Start of Input data

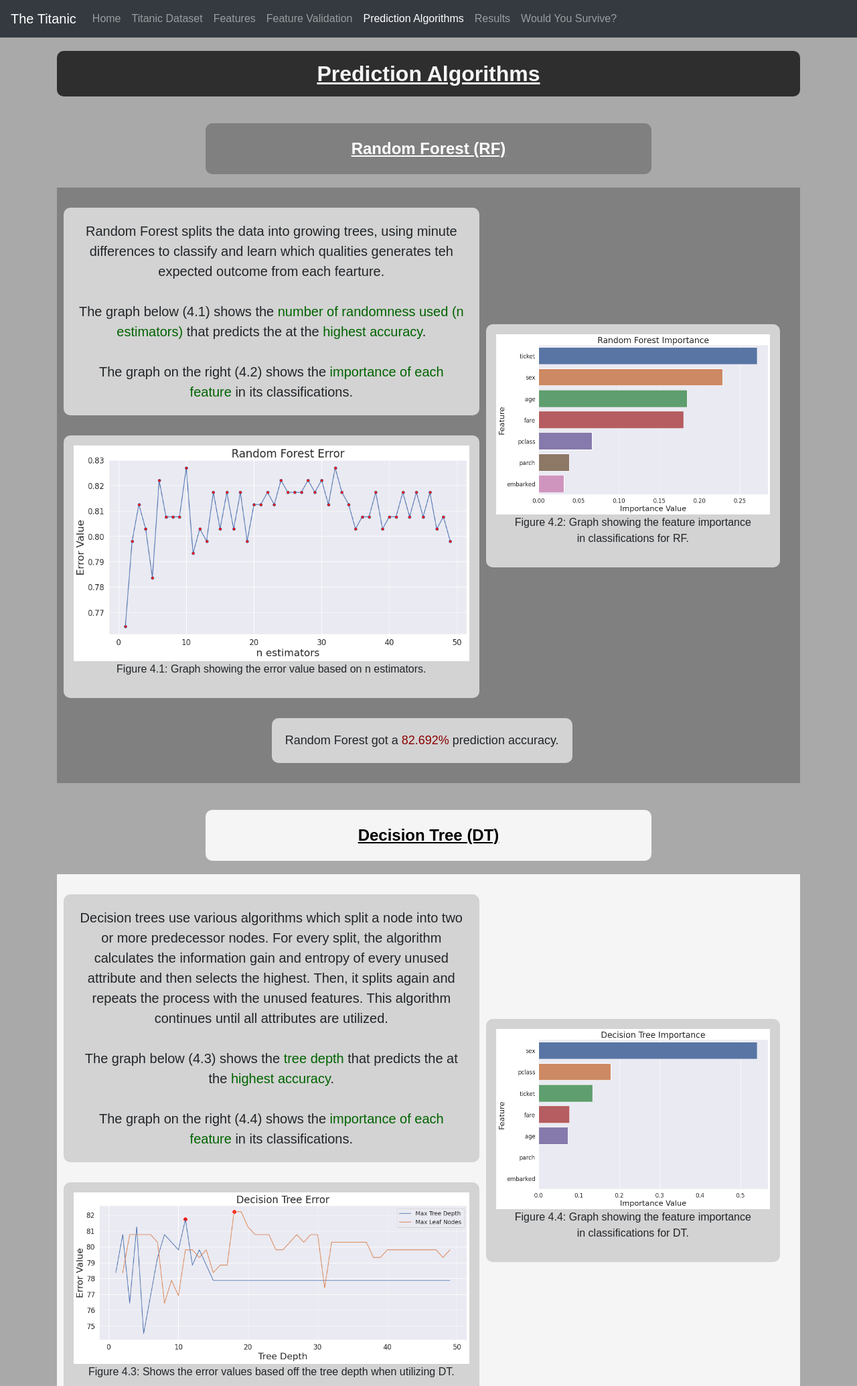
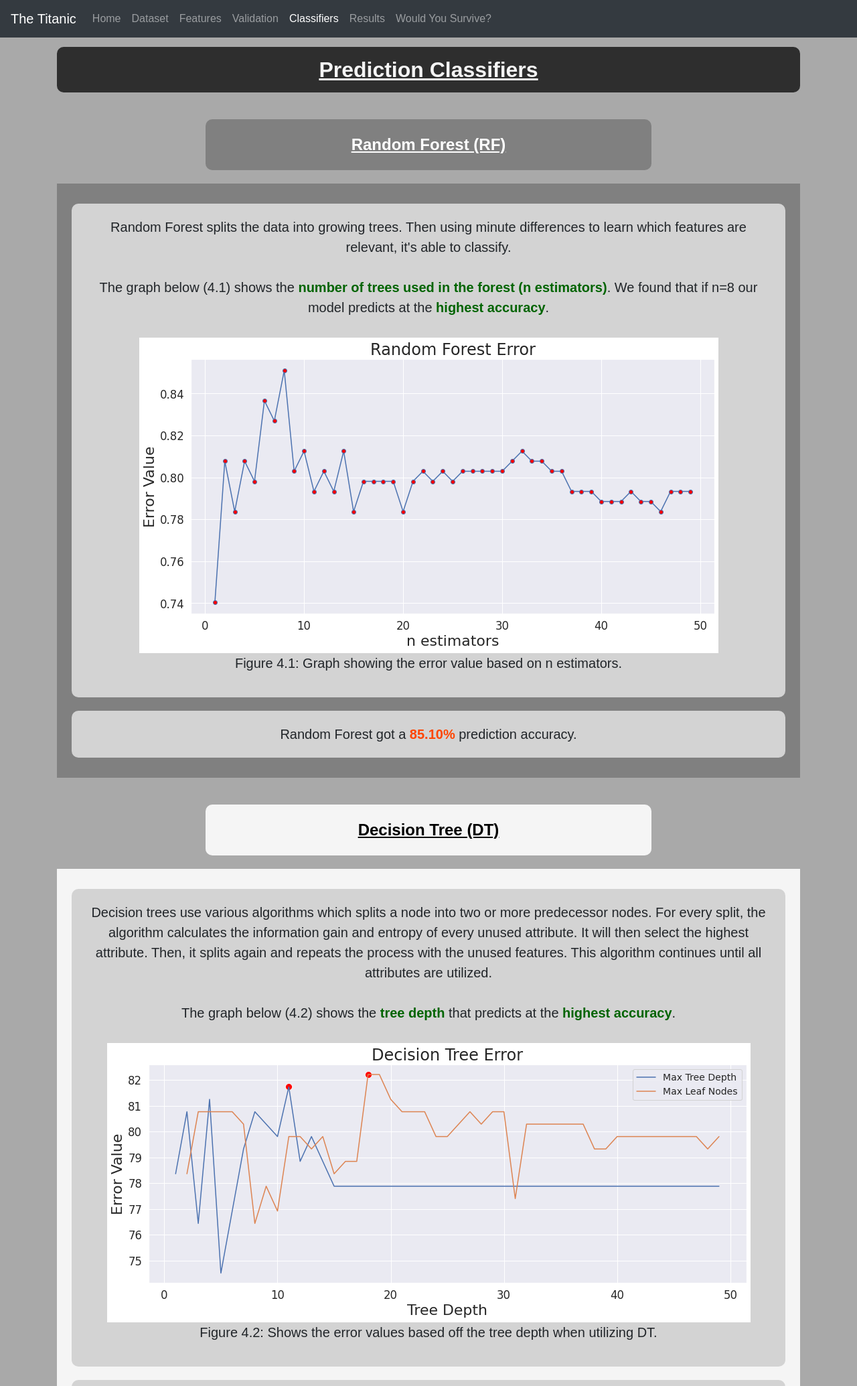
Before and after one commit to Karson-Fye/ml-project-jkk, a Flask app: page /algopage in a window 1280 px wide. Shown: the top 2069 px of the page at 67% size. Run offline with Flask 2, Linux system fonts and the light colour scheme; parts of the project's set-up code (start-up, migrations or seed data) failed here and were passed over; some libraries are stand-ins or nearby versions.

Commit message:
final push?

```diff
--- a/app.py
+++ b/app.py
@@ -25,13 +25,13 @@ def classify(data):
 ######## Flask
 class HelloForm(Form):
     name = TextAreaField('',[validators.DataRequired()])
-    sex = TextAreaField('',[validators.DataRequired()])
+    sex = TextAreaField('')
     age = TextAreaField('',[validators.DataRequired()])
     ticket = TextAreaField('',[validators.DataRequired()])
     fare = TextAreaField('',[validators.DataRequired()])
-    clas = TextAreaField('',[validators.DataRequired()])
-    children = TextAreaField('',[validators.DataRequired()])
-    port = TextAreaField('',[validators.DataRequired()])
+    clas = TextAreaField('')
+    children = TextAreaField('')
+    port = TextAreaField('')
 
 @app.route('/')
 def indexpage():
@@ -44,7 +44,6 @@ def index():
 
 @app.route('/survived', methods=['POST'])
 def hello():
-    # fem = ['f','female','woman','girl']
     form = HelloForm(request.form)
     if request.method == 'POST' and form.validate():
         name = request.form['name']
--- a/static/style.css
+++ b/static/style.css
@@ -66,7 +66,7 @@ table.dark > td, th {
 .title {
     text-align: center;
     padding: 10px;
-    margin: 0 auto 20px auto;
+    margin: 0px auto 20px auto;
     color: whitesmoke;
     background-color: #2E2E2E;
     border-radius: 10px;
@@ -124,3 +124,22 @@ table.dark > td, th {
 img {
     max-width: 100%;
 }
+
+.app {
+    margin:auto;
+    border-collapse: separate;
+    border-spacing: 20px 5px;
+    width:100%;
+    color: whitesmoke;
+    font-size: 18px;
+}
+
+span {
+    font-weight: bold;
+}
+
+select {
+    font-size: 20px;
+    height: 34px;
+    min-width: 80px;
+}
--- a/templates/algorithms.html
+++ b/templates/algorithms.html
@@ -3,87 +3,60 @@
 {% block content %}
 <!-- CODE -->
 <div class="title">
-    Prediction Algorithms
+    Prediction Classifiers
 </div>
 
 <div class="title2">
     Random Forest (RF)
 </div>
-<div class="gridcontainer" style="background-color: gray;">
-    <div class="textbox1" style="grid-row: 1/3; grid-column: 1/4;">
-        Random Forest splits the data into growing trees, using minute differences to classify and learn which
-        qualities generates teh expected outcome from each fearture. <br> <br>
-        The graph below (4.1) shows the <span style="color: darkgreen;">number of randomness used (n
-            estimators)</span>
-        that predicts the at the <span style="color: darkgreen;">highest accuracy</span>. <br> <br>
-        The graph on the right (4.2) shows the <span style="color: darkgreen;">
-            importance of each feature</span> in its classifications.
-    </div>
-
-    <div class="imagebox1" style="grid-row: 3/4; grid-column: 1/4;">
+<div style="background-color: gray; padding: 10px 2%;">
+    <div class="textbox1">
+        Random Forest splits the data into growing trees. Then using minute differences to learn which features are relevant, it's able to classify. <br> <br>
+        The graph below (4.1) shows the <span style="color: darkgreen;">number of trees used in the forest (n
+        estimators)</span>. We found that if n=8  our model predicts at the <span style="color: darkgreen;">highest accuracy</span>. <br> <br>
         <img src="{{ url_for('static', filename='images/rf_error.png') }}" alt="rf_error">
         <p>Figure 4.1: Graph showing the error value based on n estimators.</p>
     </div>
 
-    <div class="imagebox1" style="grid-row: 1/4; grid-column: 4/6; margin-right: 20px;">
-        <img src="{{ url_for('static', filename='images/rf_importance.png') }}" alt="rf_importance">
-        <p>Figure 4.2: Graph showing the feature importance <br> in classifications for RF.</p>
-    </div>
-
-    <div class="textbox1" style="grid-row: 4/6; grid-column: 2/5; font-size: large;">
-        Random Forest got a <span style="color: darkred;">82.692%</span> prediction accuracy.
+    <div class="textbox1">
+        Random Forest got a <span style="color: orangered;">85.10%</span> prediction accuracy.
     </div>
 </div>
 
 <div class="title2" style="background-color: whitesmoke; color: black;">
     Decision Tree (DT)
 </div>
-<div class="gridcontainer" style="background-color: whitesmoke;">
-    <div class="textbox1" style="grid-row: 1/3; grid-column: 1/4;">
-        Decision trees use various algorithms which split a node into two or more predecessor nodes.
+<div style="background-color: whitesmoke; padding: 10px 2%;">
+    <div class="textbox1">
+        Decision trees use various algorithms which splits a node into two or more predecessor nodes.
         For every split, the algorithm calculates the information gain and entropy of every unused
-        attribute and then selects the highest. Then, it splits again and repeats the process with the
+        attribute. It will then select the highest attribute. Then, it splits again and repeats the process with the
         unused features. This algorithm continues until all attributes are utilized. <br> <br>
-        The graph below (4.3) shows the <span style="color: darkgreen;">tree depth</span>
-        that predicts the at the <span style="color: darkgreen;">highest accuracy</span>. <br> <br>
-        The graph on the right (4.4) shows the <span style="color: darkgreen;">
-            importance of each feature</span> in its classifications.
+        The graph below (4.2) shows the <span style="color: darkgreen;">tree depth</span>
+        that predicts at the <span style="color: darkgreen;">highest accuracy</span>. <br><br>
+        <img src="{{ url_for('static', filename='images/dt_error.png') }}" alt="dt_error">
+        <p>Figure 4.2: Shows the error values based off the tree depth when utilizing DT.</p>
     </div>
 
-    <div class="imagebox1" style="grid-row: 3/4; grid-column: 1/4;">
-        <img src="{{ url_for('static', filename='images/dt_error.png') }}" alt="dt_error">
-        <p>Figure 4.3: Shows the error values based off the tree depth when utilizing DT.</p>
-    </div>
-
-    <div class="imagebox1" style="grid-row: 1/4; grid-column: 4/6; margin-right: 20px;">
-        <img src="{{ url_for('static', filename='images/dt_importance.png') }}" alt="dt_importance">
-        <p>Figure 4.4: Graph showing the feature importance <br> in classifications for DT.</p>
-    </div>
-
-    <div class="textbox1" style="grid-row: 4/6; grid-column: 2/5; font-size: large;">
-        Decision Tree got a <span style="color: darkred;">82.211%</span> prediction accuracy.
+    <div class="textbox1">
+        Decision Tree got a <span style="color: orangered;">82.211%</span> prediction accuracy.
     </div>
 </div>
 
 <div class="title2">
     K-Nearest Neighbor (KNN)
 </div>
-<div class="gridcontainer" style="background-color: gray;">
-    <div class="textbox1" style="grid-row: 1/2; grid-column: 1/4;">
-        KNN assumes that proximity is equivalent to similarity. Basing off this assumption, it tries to learn based
-        off
-        grabbing the nearest data points to create predictions. <br> <br>
-        The graph below (4.5) shows the <span style="color: darkgreen;">amount of nearest neighbors (k value)</span>
+<div style="background-color: gray; padding: 10px 2%;">
+    <div class="textbox1">
+        KNN assumes that proximity is equivalent to similarity. The algorithm plots each sample and finds the K number of nearest samples. The majority classification of those samples is assigned to the new sample. <br> <br>
+        The graph below (4.3) shows the <span style="color: darkgreen;">amount of nearest neighbors (k value)</span>
         that predicts at the <span style="color: darkgreen;">highest accuracy</span>. <br> <br>
+        <img src="{{ url_for('static', filename='images/kn_error.png') }}" alt="kn_error">
+        <p>Figure 4.3: Graph showing the highest accuracy based on K value.</p>
     </div>
 
-    <div class="imagebox1" style="grid-row: 3/4; grid-column: 3/6;">
-        <img src="{{ url_for('static', filename='images/kn_error.png') }}" alt="kn_error">
-        <p>Figure 4.5: Graph showing the highest accuracy based on K value.</p>
-    </div>
-
-    <div class="textbox1" style="grid-row: 4/6; grid-column: 2/5; font-size: large;">
-        K-Nearest Neighbor got a <span style="color: darkred;">70.192%</span> prediction accuracy.
+    <div class="textbox1">
+        K-Nearest Neighbor got a <span style="color: orangered;">70.192%</span> prediction accuracy.
     </div>
 </div>
 
@@ -92,14 +65,14 @@
 </div>
 <div class="gridcontainer" style="background-color: whitesmoke;">
     <div class="textbox1" style="grid-row: 1; grid-column: 1/2; font-size: large;">
-        Ada Boost got a <span style="color: darkred;">75%</span> prediction accuracy.
+        Ada Boost got a <span style="color: orangered;">75%</span> prediction accuracy.
     </div>
     <div class="textbox1" style="grid-row: 2; grid-column: 1/2; font-size: large;">
-        Gaussian got a <span style="color: darkred;">69.712%</span> prediction accuracy.
+        Gaussian got a <span style="color: orangered;">69.712%</span> prediction accuracy.
     </div>
 
     <div class="textbox1" style="grid-row: 3; grid-column: 1/2; font-size: large;">
-        XG Boost got a <span style="color: darkred;">81.731%</span> prediction accuracy.
+        XG Boost got a <span style="color: orangered;">81.731%</span> prediction accuracy.
     </div>
 </div>
 <!-- END CODE -->
--- a/templates/layout.html
+++ b/templates/layout.html
@@ -12,7 +12,7 @@
 </head>
 
 <body>
-     <nav class="navbar navbar-expand-lg navbar-dark bg-dark">
+     <nav class="navbar navbar-expand-lg navbar-dark bg-dark fixed-top">
         <a class="navbar-brand" href="{{ url_for('indexpage') }}">The Titanic</a>
         <button class="navbar-toggler" type="button" data-toggle="collapse" data-target="#navbarNav"
             aria-controls="navbarNav" aria-expanded="false" aria-label="Toggle navigation">
@@ -24,16 +24,16 @@
                     <a class="nav-link {{ 'active' if active_page == 'indexpage' else '' }}" href="{{ url_for('indexpage') }}">Home<span class="sr-only">(current)</span></a>
                 </li>
                 <li class="nav-item">
-                    <a class="nav-link {{ 'active' if active_page == 'data' else '' }}" href="{{ url_for('data') }}">Titanic Dataset</a>
+                    <a class="nav-link {{ 'active' if active_page == 'data' else '' }}" href="{{ url_for('data') }}">Dataset</a>
                 </li>
                 <li class="nav-item">
                     <a class="nav-link {{ 'active' if active_page == 'cleandata' else '' }}" href="{{ url_for('cleandata') }}">Features</a>
                 </li>
                 <li class="nav-item">
-                    <a class="nav-link {{ 'active' if active_page == 'validation' else '' }}" href="{{ url_for('validation') }}">Feature Validation</a>
+                    <a class="nav-link {{ 'active' if active_page == 'validation' else '' }}" href="{{ url_for('validation') }}">Validation</a>
                 </li>
                 <li class="nav-item">
-                    <a class="nav-link {{ 'active' if active_page == 'algopage' else '' }}" href="{{ url_for('algopage') }}">Prediction Algorithms</a>
+                    <a class="nav-link {{ 'active' if active_page == 'algopage' else '' }}" href="{{ url_for('algopage') }}">Classifiers</a>
                 </li>
                 <li class="nav-item">
                     <a class="nav-link {{ 'active' if active_page == 'results' else '' }}" href="{{ url_for('results') }}">Results</a>
@@ -44,7 +44,7 @@
             </ul>
         </div>
     </nav>
-    <div class="container" style="padding-top: 20px; text-align: center;">
+    <div class="container" style="margin-top: 50px; padding-top: 20px; text-align: center;">
     {% block content %}
     {% endblock %}
     </div>
```
Also changed, not shown: templates/cleandata.html (+7 -7 lines), templates/data.html (+6 -6 lines), templates/first_app.html (+15 -11 lines), templates/results.html (+9 -11 lines), templates/survived.html (+9 -6 lines), templates/validation.html (+4 -4 lines), static/images/ClassResults.png, static/images/rf_error.png, 3 other files.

End of Input data

▸ Your goal:
Show the lines in the entries above that include the string "highest".

▸ Solution for this exercise:
-        that predicts the at the <span style="color: darkgreen;">highest accuracy</span>. <br> <br>
+        estimators)</span>. We found that if n=8  our model predicts at the <span style="color: darkgreen;">highest accuracy</span>. <br> <br>
-        attribute and then selects the highest. Then, it splits again and repeats the process with the
+        attribute. It will then select the highest attribute. Then, it splits again and repeats the process with the
-        that predicts the at the <span style="color: darkgreen;">highest accuracy</span>. <br> <br>
+        that predicts at the <span style="color: darkgreen;">highest accuracy</span>. <br><br>
         that predicts at the <span style="color: darkgreen;">highest accuracy</span>. <br> <br>
+        <p>Figure 4.3: Graph showing the highest accuracy based on K value.</p>
-        <p>Figure 4.5: Graph showing the highest accuracy based on K value.</p>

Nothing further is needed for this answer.